Clinical validity of plasma and urinary desmosine as biomarkers for chronic obstructive pulmonary disease
Research output: Contribution to journal › Article

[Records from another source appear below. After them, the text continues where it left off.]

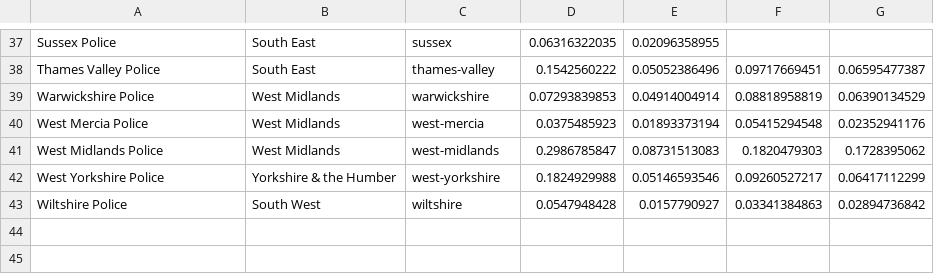
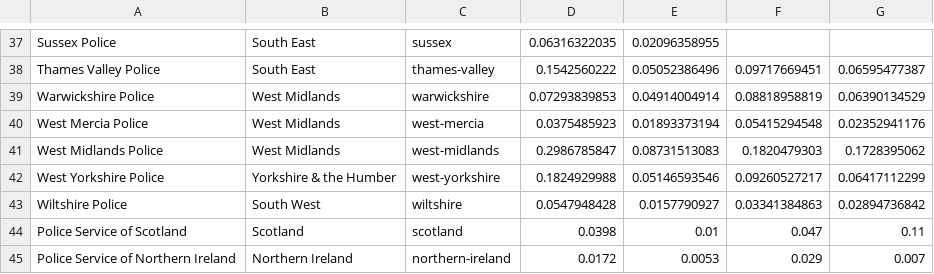
Before and after one commit to guardian/interactive-police, a TSV file: src/js/data/stats.tsv, drawn as a sheet; only a part is shown, gaps mark what is left out; the diff names each change by its address in the sheet, - before the commit and + after, or states it on an @@ line.

Commit message:
Added scotland/NI

```diff
--- a/src/js/data/stats.tsv
+++ b/src/js/data/stats.tsv
+row 44: Police Service of Scotland | Scotland | scotland | 0.0398 | 0.01 | 0.047 | 0.11
+row 45: Police Service of Northern Ireland | Northern Ireland | northern-ireland | 0.0172 | 0.0053 | 0.029 | 0.007
```
Also changed, not shown: 1 other file.
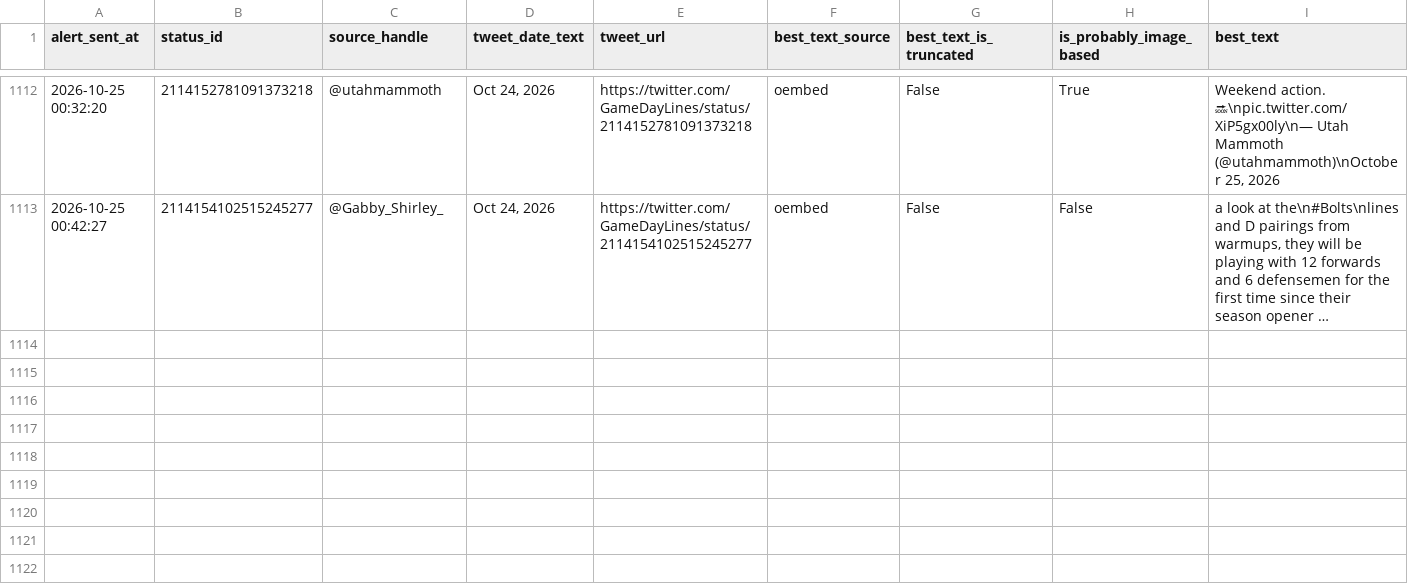
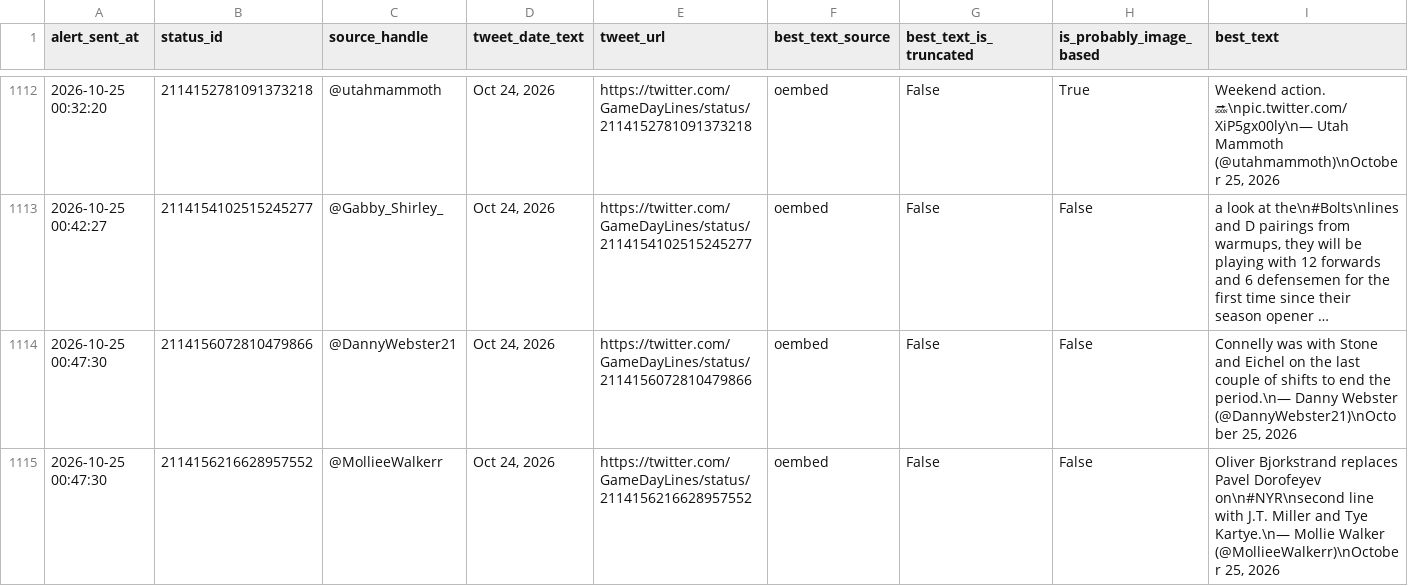
Before and after one commit to ajpayzant/nhl-line-alert-bot, a CSV file: gameday_line_alert_log.csv, drawn as a sheet; only a part is shown, gaps mark what is left out; long unchanged cells end in …; the diff names each change by its address in the sheet, - before the commit and + after, or states it on an @@ line.

```diff
--- a/gameday_line_alert_log.csv
+++ b/gameday_line_alert_log.csv
+row 1114: 2026-10-25 00:47:30 | 2114156072810479866 | @DannyWebster21 | Oct 24, 2026 | https://twitter.com/GameDayLines/status/2114156072810479866 | oembed | False | False | Connelly was with Stone and Eichel on the last couple of shifts to end the period.\n— Danny Webster (@DannyWebster21)\nOctober 25, 2026
+row 1115: 2026-10-25 00:47:30 | 2114156216628957552 | @MollieeWalkerr | Oct 24, 2026 | https://twitter.com/GameDayLines/status/2114156216628957552 | oembed | False | False | Oliver Bjorkstrand replaces Pavel Dorofeyev on\n#NYR\nsecond line with J.T. Miller and Tye Kartye.\n— Mollie Walker (@MollieeWalkerr)\nOctober 25, 2026
```
Also changed, not shown: 1 other file.
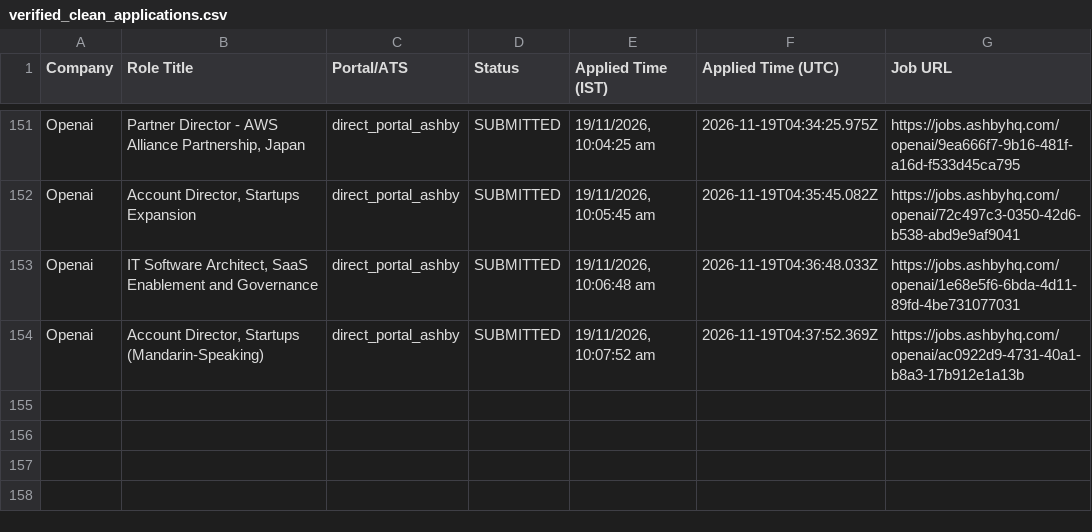
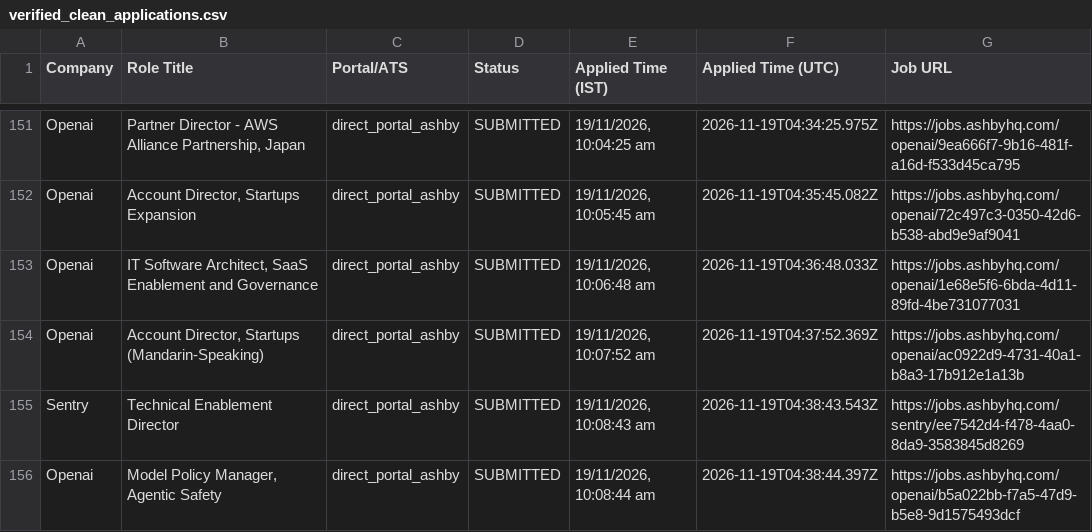
Before and after one commit to sandeepramaswamykashyap-coder/job-search-agent, a CSV file: verified_clean_applications.csv, drawn as a sheet; only a part is shown, gaps mark what is left out.

```diff
--- a/verified_clean_applications.csv
+++ b/verified_clean_applications.csv
@@ -154 +154,3 @@ Company,Role Title,Portal/ATS,Status,Applied Time (IST),Applied Time (UTC),Job U
 "Openai","Account Director, Startups (Mandarin-Speaking)","direct_portal_ashby","SUBMITTED","19/11/2026, 10:07:52 am","2026-11-19T04:37:52.369Z","https://jobs.ashbyhq.com/openai/ac0922d9-4731-40a1-b8a3-17b912e1a13b"
+"Sentry","Technical Enablement Director","direct_portal_ashby","SUBMITTED","19/11/2026, 10:08:43 am","2026-11-19T04:38:43.543Z","https://jobs.ashbyhq.com/sentry/ee7542d4-f478-4aa0-8da9-3583845d8269"
+"Openai","Model Policy Manager, Agentic Safety","direct_portal_ashby","SUBMITTED","19/11/2026, 10:08:44 am","2026-11-19T04:38:44.397Z","https://jobs.ashbyhq.com/openai/b5a022bb-f7a5-47d9-b5e8-9d1575493dcf"
```
Also changed, not shown: consolidated_applications_master.csv, 2 other files.
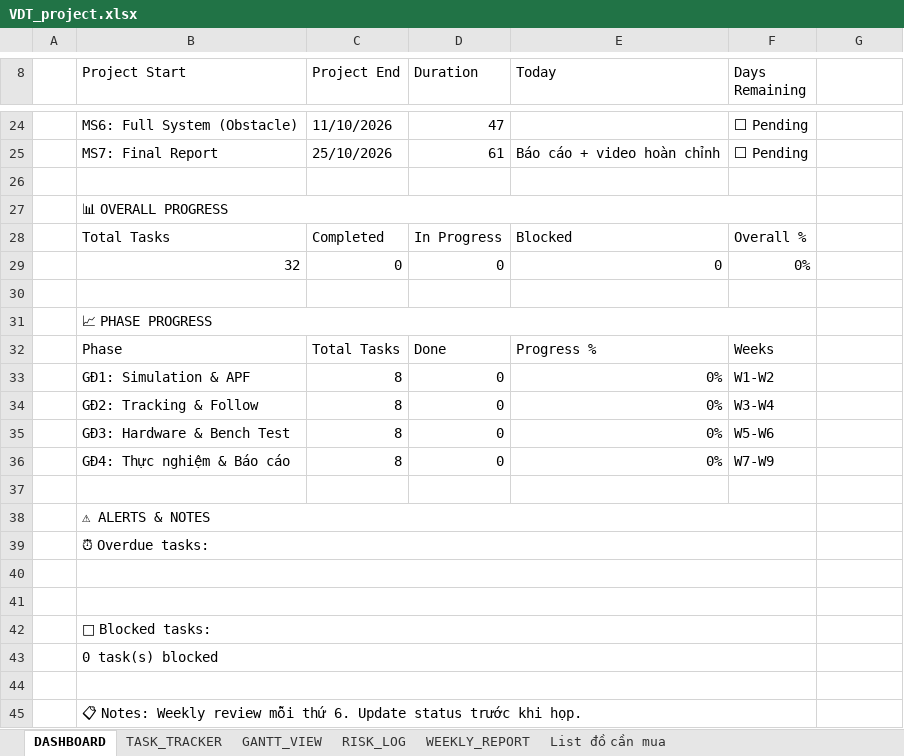
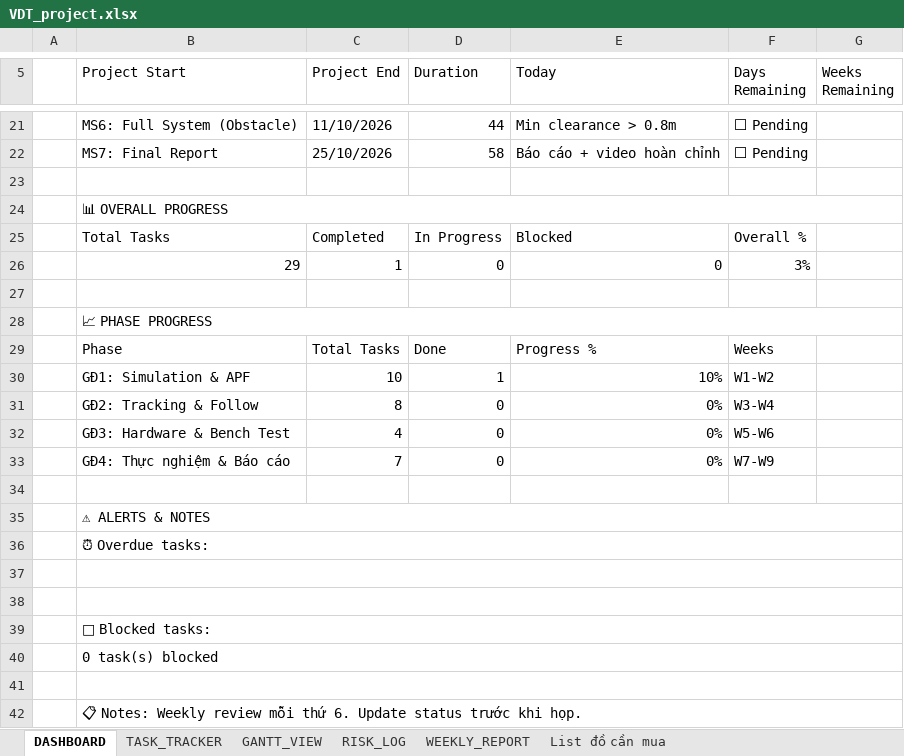
Before and after one commit to duytranvan6904/VDT_project, an Excel workbook: VDT_project.xlsx, sheet DASHBOARD, drawn as a sheet; only a part is shown, gaps mark what is left out; values as stored, in another font and other column widths than the file's, no cell formats; charts and pictures and conditional formats not drawn; removed rows and columns are numbered as before the commit, all else as after; the diff covers the shown part only; the diff names each change by its address in the sheet, - before the commit and + after, or states it on an @@ line.

```diff
--- a/VDT_project.xlsx (sheet DASHBOARD)
+++ b/VDT_project.xlsx (sheet DASHBOARD)
-G5: (empty)
+G5: Weeks Remaining
-D21 (Duration): 47
+D21 (Duration): 44
-E21 (Today): (empty)
+E21 (Today): Min clearance > 0.8m
-D22 (Duration): 61
+D22 (Duration): 58
-B27:F27 merged
+B24:G24 merged
-row 29:  | 32 | 0 | 0 | 0 | 0%
+row 26:  | 29 | 1 | 0 | 0 | 3%
-B31:F31 merged
+B28:G28 merged
-C30 (Project End): 8
+C30 (Project End): 10
-D30 (Duration): 0
+D30 (Duration): 1
-E30 (Today): 0%
+E30 (Today): 10%
-C32 (Project End): 8
+C32 (Project End): 4
-C33 (Project End): 8
+C33 (Project End): 7
-B38:F38 merged
+B35:G35 merged
-B39:F39 merged
+B36:G36 merged
-B40:F40 merged
+B37:G37 merged
-B41:F41 merged
+B38:G38 merged
-B42:F42 merged
+B39:G39 merged
-B43:F43 merged
+B40:G40 merged
-B44:F44 merged
+B41:G41 merged
-B45:F45 merged
+B42:G42 merged
```
Also changed, not shown: 3 removed rows, 19 edited cells and merged cells elsewhere in this sheet, sheet TASK_TRACKER, sheet GANTT_VIEW, sheet List đồ cần mua, sheet WEEKLY_REPORT, sheet RISK_LOG, cell formats, formulas that keep their value, hidden cells, charts or pictures, 5 other files.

Background: Although an increased concentration of degraded elastin products in patients with chronic obstructive pulmonary disease (COPD) has been reported for many years, its clinical validity and utility remain uncertain due to technical difficulties, small study groups and the unknown relationship between exacerbation and elastin degradation. The objectives of this study were to determine the validity of urinary and blood total desmosine/isodesmosine in patients with COPD and asthma and to evaluate their relationship to exacerbation status and lung function. Methods: Urinary and blood desmosine levels were measured using validated isotopic dilution liquid chromatography-tandem mass spectrometry methods. Results: 390 study participants were recruited from the following groups: healthy volunteers, stable asthma, stable and 'during an exacerbation' COPD. Compared with healthy non-smokers, we found increased urinary or blood desmosine levels in patients with COPD, but no differences in patients with asthma or healthy smokers. The elevation of urinary desmosine levels was associated with the exacerbation status in patients with COPD. Approximately 40% of patients with stable and 'during an exacerbation' COPD showed elevated blood desmosine levels. Blood desmosine levels were strongly associated with age and were negatively correlated with lung diffusing capacity for carbon monoxide. Conclusion: The results suggest that urinary desmosine levels are raised by exacerbations of COPD whereas blood desmosine levels are elevated in a subgroup of patients with stable COPD and reduced lung diffusing capacity. The authors speculate that a raised blood desmosine level may identify patients with increased elastin degradation suitable for targeted therapy. Future prospective studies are required to investigate this hypothesis. Copyright Article author (or their employer) 2012.